*What you need to do*
Return each line of the listing exactly, though without its images.
Start of Records shown
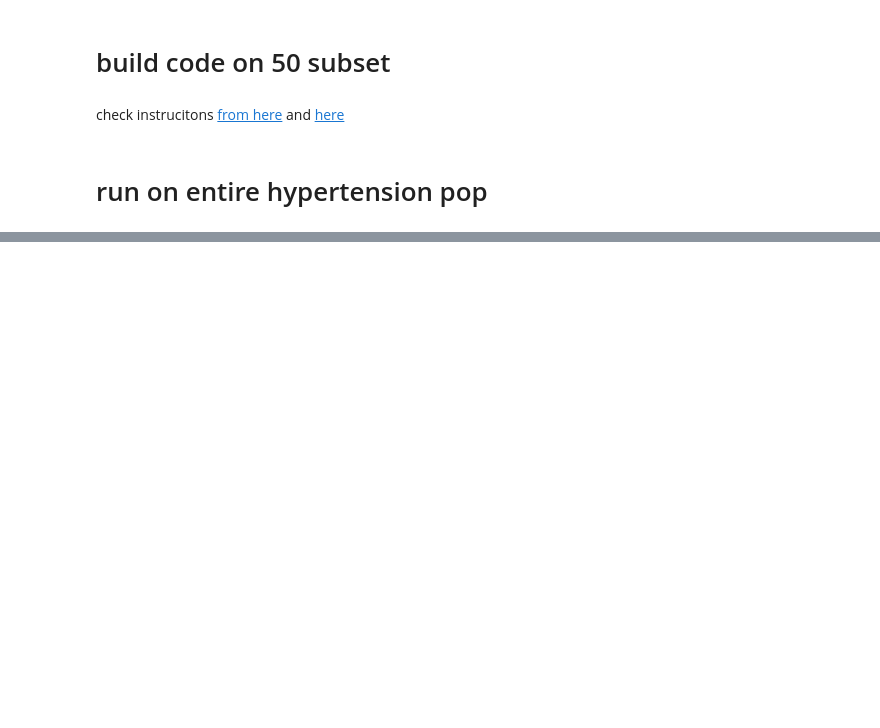
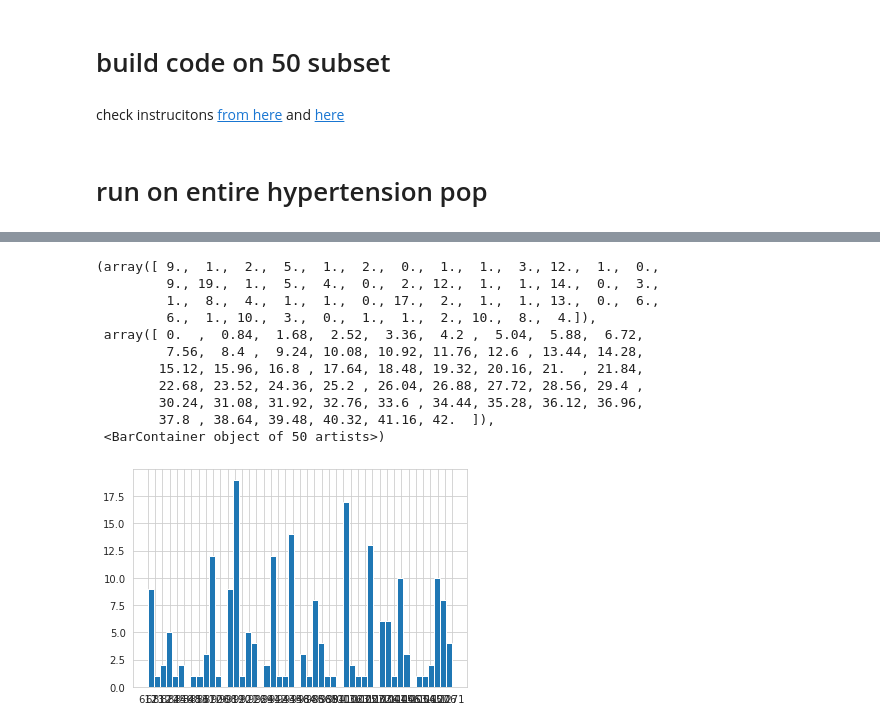
Before and after one commit to dcolinmorgan/gcn, a Jupyter notebook: gcn.ipynb, the cells around one changed output, grey strips where cells are left out. Drawn from its saved outputs; the diff is of its cells as text; code cells hidden in the pictures; blank space fills up the shorter version.

```diff
--- a/gcn.ipynb
+++ b/gcn.ipynb
@@ -317,0 +482,4 @@ df=Parallel(n_jobs=7) (meas(measur,uni_bact,relgene,graphs) for measur in dd)
+# %%
+grouped = pd.DataFrame(jeffA.groupby(['species', 't'])['prot_id'].apply(list).groupby(level=0).apply(list))
+jeff=grouped.explode('prot_id')
+jeff.reset_index(inplace=True)
@@ -317,0 +494,20 @@ df=Parallel(n_jobs=7) (meas(measur,uni_bact,relgene,graphs) for measur in dd)
+# %%
+jeff2=jeff[jeff['species']=='Agathobaculum'].explode('prot_id')
+# jeff2['prot_id']#.str.split(',')
+jeff3=pd.DataFrame(jeff2['prot_id'].to_numpy().reshape(int(len(jeff2)/21),21))
+# jeff3.index='Agathobaculum'
+# %%
+plt.hist((np.sort(jeff3.melt()['value'])).astype('str'),bins=50)#.value_counts())
+# %% [output]
+(array([ 9.,  1.,  2.,  5.,  1.,  2.,  0.,  1.,  1.,  3., 12.,  1.,  0.,
+         9., 19.,  1.,  5.,  4.,  0.,  2., 12.,  1.,  1., 14.,  0.,  3.,
+         1.,  8.,  4.,  1.,  1.,  0., 17.,  2.,  1.,  1., 13.,  0.,  6.,
+         6.,  1., 10.,  3.,  0.,  1.,  1.,  2., 10.,  8.,  4.]),
+ array([ 0.  ,  0.84,  1.68,  2.52,  3.36,  4.2 ,  5.04,  5.88,  6.72,
+         7.56,  8.4 ,  9.24, 10.08, 10.92, 11.76, 12.6 , 13.44, 14.28,
+        15.12, 15.96, 16.8 , 17.64, 18.48, 19.32, 20.16, 21.  , 21.84,
+        22.68, 23.52, 24.36, 25.2 , 26.04, 26.88, 27.72, 28.56, 29.4 ,
+        30.24, 31.08, 31.92, 32.76, 33.6 , 34.44, 35.28, 36.12, 36.96,
+        37.8 , 38.64, 39.48, 40.32, 41.16, 42.  ]),
+ <BarContainer object of 50 artists>)
+[figure, added]
```
Also changed, not shown: parts of 49 cells of this notebook, 4 other files.
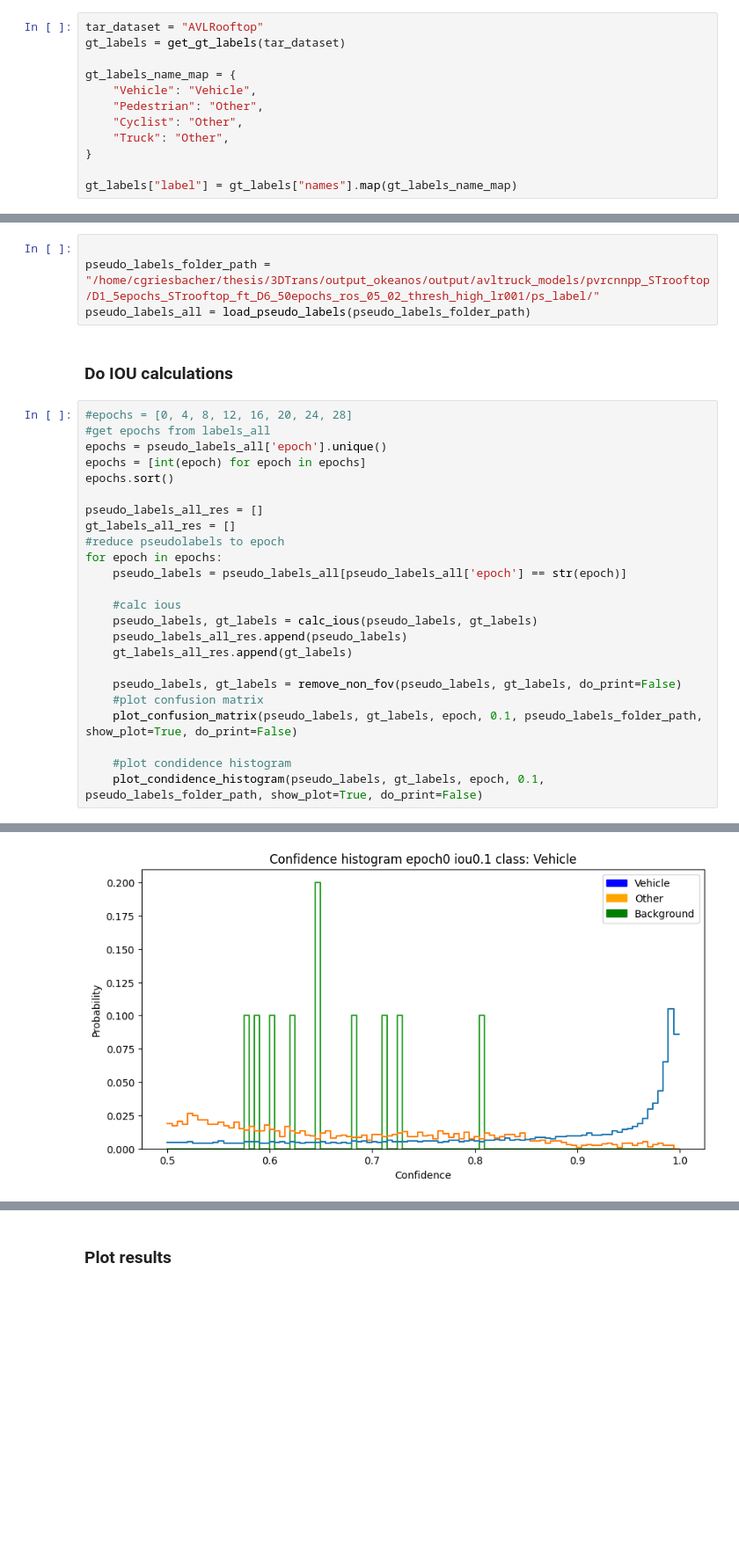
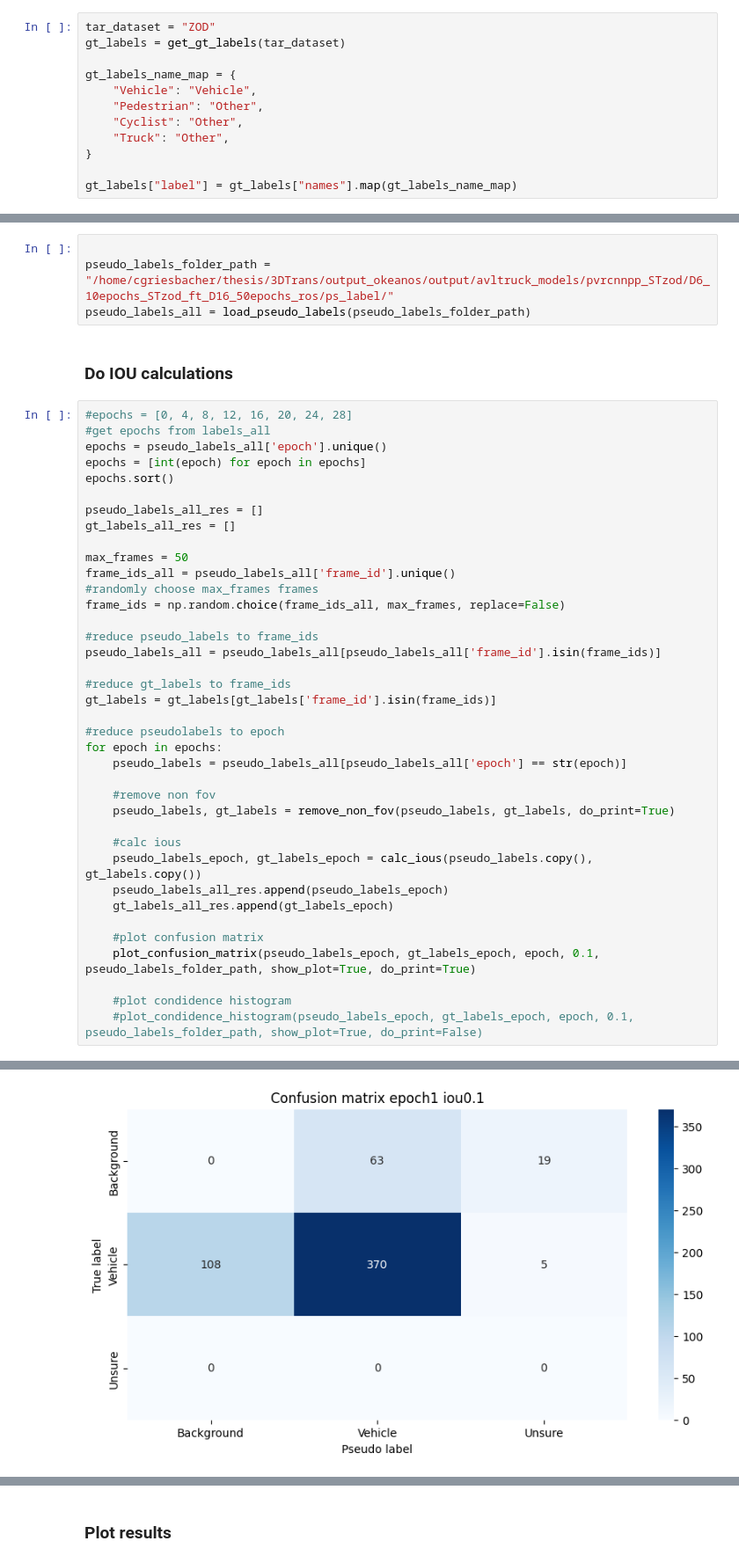
Before and after one commit to griesbchr/3DTrans, a Jupyter notebook: tools/misc/analyze_pseudo_labels.ipynb, the cells around one changed output, grey strips where cells are left out. Shown at 88% size. Cells and saved outputs as stored; diff of their text form; blank space fills up the shorter version.

```diff
--- a/tools/misc/analyze_pseudo_labels.ipynb
+++ b/tools/misc/analyze_pseudo_labels.ipynb
@@ -379,7 +413,7 @@ def plot_condidence_histogram(pseudo_labels, gt_labels, epochs, iou_threshold, p
 # %% [markdown]
 ### Load gt labels
 # %%
-tar_dataset = "AVLRooftop"
+tar_dataset = "ZOD"
 gt_labels = get_gt_labels(tar_dataset)
 
 gt_labels_name_map = {
@@ -396,7 +430,7 @@ Dropped 2796 rows with NaNs
 ### Load pseudo labels
 # %%
 
-pseudo_labels_folder_path = "/home/cgriesbacher/thesis/3DTrans/output_okeanos/output/avltruck_models/pvrcnnpp_STrooftop/D1_5epochs_STrooftop_ft_D6_50epochs_ros_05_02_thresh_high_lr001/ps_label/"
+pseudo_labels_folder_path = "/home/cgriesbacher/thesis/3DTrans/output_okeanos/output/avltruck_models/pvrcnnpp_STzod/D6_10epochs_STzod_ft_D16_50epochs_ros/ps_label/"
 pseudo_labels_all = load_pseudo_labels(pseudo_labels_folder_path)
 # %% [markdown]
 ### Do IOU calculations
@@ -409,19 +443,33 @@ epochs.sort()
 
 pseudo_labels_all_res = []
 gt_labels_all_res = []
+
+max_frames = 50
+frame_ids_all = pseudo_labels_all['frame_id'].unique()
+#randomly choose max_frames frames
+frame_ids = np.random.choice(frame_ids_all, max_frames, replace=False)
+
+#reduce pseudo_labels to frame_ids
+pseudo_labels_all = pseudo_labels_all[pseudo_labels_all['frame_id'].isin(frame_ids)]
+
+#reduce gt_labels to frame_ids
+gt_labels = gt_labels[gt_labels['frame_id'].isin(frame_ids)]
+
 #reduce pseudolabels to epoch
 for epoch in epochs:
     pseudo_labels = pseudo_labels_all[pseudo_labels_all['epoch'] == str(epoch)]
 
+    #remove non fov
+    pseudo_labels, gt_labels = remove_non_fov(pseudo_labels, gt_labels, do_print=True)
+
     #calc ious
-    pseudo_labels, gt_labels = calc_ious(pseudo_labels, gt_labels)
-    pseudo_labels_all_res.append(pseudo_labels)
-    gt_labels_all_res.append(gt_labels)
+    pseudo_labels_epoch, gt_labels_epoch = calc_ious(pseudo_labels.copy(), gt_labels.copy())
+    pseudo_labels_all_res.append(pseudo_labels_epoch)
+    gt_labels_all_res.append(gt_labels_epoch)
 
-    pseudo_labels, gt_labels = remove_non_fov(pseudo_labels, gt_labels, do_print=False)
     #plot confusion matrix
-    plot_confusion_matrix(pseudo_labels, gt_labels, epoch, 0.1, pseudo_labels_folder_path, show_plot=True, do_print=False)
+    plot_confusion_matrix(pseudo_labels_epoch, gt_labels_epoch, epoch, 0.1, pseudo_labels_folder_path, show_plot=True, do_print=True)
 
     #plot condidence histogram
-    plot_condidence_histogram(pseudo_labels, gt_labels, epoch, 0.1, pseudo_labels_folder_path, show_plot=True, do_print=False)
+    #plot_condidence_histogram(pseudo_labels_epoch, gt_labels_epoch, epoch, 0.1, pseudo_labels_folder_path, show_plot=True, do_print=False)
 # %% [output]
@@ -429 +524 @@ for epoch in epochs:
-[figure, old version]
+[figure, new version]
```
Also changed, not shown: parts of 7 cells of this notebook, 3 other files.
End of Records shown
*Finished exercise*
Before and after one commit to dcolinmorgan/gcn, a Jupyter notebook: gcn.ipynb, the cells around one changed output, grey strips where cells are left out. Drawn from its saved outputs; the diff is of its cells as text; code cells hidden in the pictures; blank space fills up the shorter version.

```diff
--- a/gcn.ipynb
+++ b/gcn.ipynb
@@ -317,0 +482,4 @@ df=Parallel(n_jobs=7) (meas(measur,uni_bact,relgene,graphs) for measur in dd)
+# %%
+grouped = pd.DataFrame(jeffA.groupby(['species', 't'])['prot_id'].apply(list).groupby(level=0).apply(list))
+jeff=grouped.explode('prot_id')
+jeff.reset_index(inplace=True)
@@ -317,0 +494,20 @@ df=Parallel(n_jobs=7) (meas(measur,uni_bact,relgene,graphs) for measur in dd)
+# %%
+jeff2=jeff[jeff['species']=='Agathobaculum'].explode('prot_id')
+# jeff2['prot_id']#.str.split(',')
+jeff3=pd.DataFrame(jeff2['prot_id'].to_numpy().reshape(int(len(jeff2)/21),21))
+# jeff3.index='Agathobaculum'
+# %%
+plt.hist((np.sort(jeff3.melt()['value'])).astype('str'),bins=50)#.value_counts())
+# %% [output]
+(array([ 9.,  1.,  2.,  5.,  1.,  2.,  0.,  1.,  1.,  3., 12.,  1.,  0.,
+         9., 19.,  1.,  5.,  4.,  0.,  2., 12.,  1.,  1., 14.,  0.,  3.,
+         1.,  8.,  4.,  1.,  1.,  0., 17.,  2.,  1.,  1., 13.,  0.,  6.,
+         6.,  1., 10.,  3.,  0.,  1.,  1.,  2., 10.,  8.,  4.]),
+ array([ 0.  ,  0.84,  1.68,  2.52,  3.36,  4.2 ,  5.04,  5.88,  6.72,
+         7.56,  8.4 ,  9.24, 10.08, 10.92, 11.76, 12.6 , 13.44, 14.28,
+        15.12, 15.96, 16.8 , 17.64, 18.48, 19.32, 20.16, 21.  , 21.84,
+        22.68, 23.52, 24.36, 25.2 , 26.04, 26.88, 27.72, 28.56, 29.4 ,
+        30.24, 31.08, 31.92, 32.76, 33.6 , 34.44, 35.28, 36.12, 36.96,
+        37.8 , 38.64, 39.48, 40.32, 41.16, 42.  ]),
+ <BarContainer object of 50 artists>)
+[figure, added]
```
Also changed, not shown: parts of 49 cells of this notebook, 4 other files.
Before and after one commit to griesbchr/3DTrans, a Jupyter notebook: tools/misc/analyze_pseudo_labels.ipynb, the cells around one changed output, grey strips where cells are left out. Shown at 88% size. Cells and saved outputs as stored; diff of their text form; blank space fills up the shorter version.

```diff
--- a/tools/misc/analyze_pseudo_labels.ipynb
+++ b/tools/misc/analyze_pseudo_labels.ipynb
@@ -379,7 +413,7 @@ def plot_condidence_histogram(pseudo_labels, gt_labels, epochs, iou_threshold, p
 # %% [markdown]
 ### Load gt labels
 # %%
-tar_dataset = "AVLRooftop"
+tar_dataset = "ZOD"
 gt_labels = get_gt_labels(tar_dataset)
 
 gt_labels_name_map = {
@@ -396,7 +430,7 @@ Dropped 2796 rows with NaNs
 ### Load pseudo labels
 # %%
 
-pseudo_labels_folder_path = "/home/cgriesbacher/thesis/3DTrans/output_okeanos/output/avltruck_models/pvrcnnpp_STrooftop/D1_5epochs_STrooftop_ft_D6_50epochs_ros_05_02_thresh_high_lr001/ps_label/"
+pseudo_labels_folder_path = "/home/cgriesbacher/thesis/3DTrans/output_okeanos/output/avltruck_models/pvrcnnpp_STzod/D6_10epochs_STzod_ft_D16_50epochs_ros/ps_label/"
 pseudo_labels_all = load_pseudo_labels(pseudo_labels_folder_path)
 # %% [markdown]
 ### Do IOU calculations
@@ -409,19 +443,33 @@ epochs.sort()
 
 pseudo_labels_all_res = []
 gt_labels_all_res = []
+
+max_frames = 50
+frame_ids_all = pseudo_labels_all['frame_id'].unique()
+#randomly choose max_frames frames
+frame_ids = np.random.choice(frame_ids_all, max_frames, replace=False)
+
+#reduce pseudo_labels to frame_ids
+pseudo_labels_all = pseudo_labels_all[pseudo_labels_all['frame_id'].isin(frame_ids)]
+
+#reduce gt_labels to frame_ids
+gt_labels = gt_labels[gt_labels['frame_id'].isin(frame_ids)]
+
 #reduce pseudolabels to epoch
 for epoch in epochs:
     pseudo_labels = pseudo_labels_all[pseudo_labels_all['epoch'] == str(epoch)]
 
+    #remove non fov
+    pseudo_labels, gt_labels = remove_non_fov(pseudo_labels, gt_labels, do_print=True)
+
     #calc ious
-    pseudo_labels, gt_labels = calc_ious(pseudo_labels, gt_labels)
-    pseudo_labels_all_res.append(pseudo_labels)
-    gt_labels_all_res.append(gt_labels)
+    pseudo_labels_epoch, gt_labels_epoch = calc_ious(pseudo_labels.copy(), gt_labels.copy())
+    pseudo_labels_all_res.append(pseudo_labels_epoch)
+    gt_labels_all_res.append(gt_labels_epoch)
 
-    pseudo_labels, gt_labels = remove_non_fov(pseudo_labels, gt_labels, do_print=False)
     #plot confusion matrix
-    plot_confusion_matrix(pseudo_labels, gt_labels, epoch, 0.1, pseudo_labels_folder_path, show_plot=True, do_print=False)
+    plot_confusion_matrix(pseudo_labels_epoch, gt_labels_epoch, epoch, 0.1, pseudo_labels_folder_path, show_plot=True, do_print=True)
 
     #plot condidence histogram
-    plot_condidence_histogram(pseudo_labels, gt_labels, epoch, 0.1, pseudo_labels_folder_path, show_plot=True, do_print=False)
+    #plot_condidence_histogram(pseudo_labels_epoch, gt_labels_epoch, epoch, 0.1, pseudo_labels_folder_path, show_plot=True, do_print=False)
 # %% [output]
@@ -429 +524 @@ for epoch in epochs:
-[figure, old version]
+[figure, new version]
```
Also changed, not shown: parts of 7 cells of this notebook, 3 other files.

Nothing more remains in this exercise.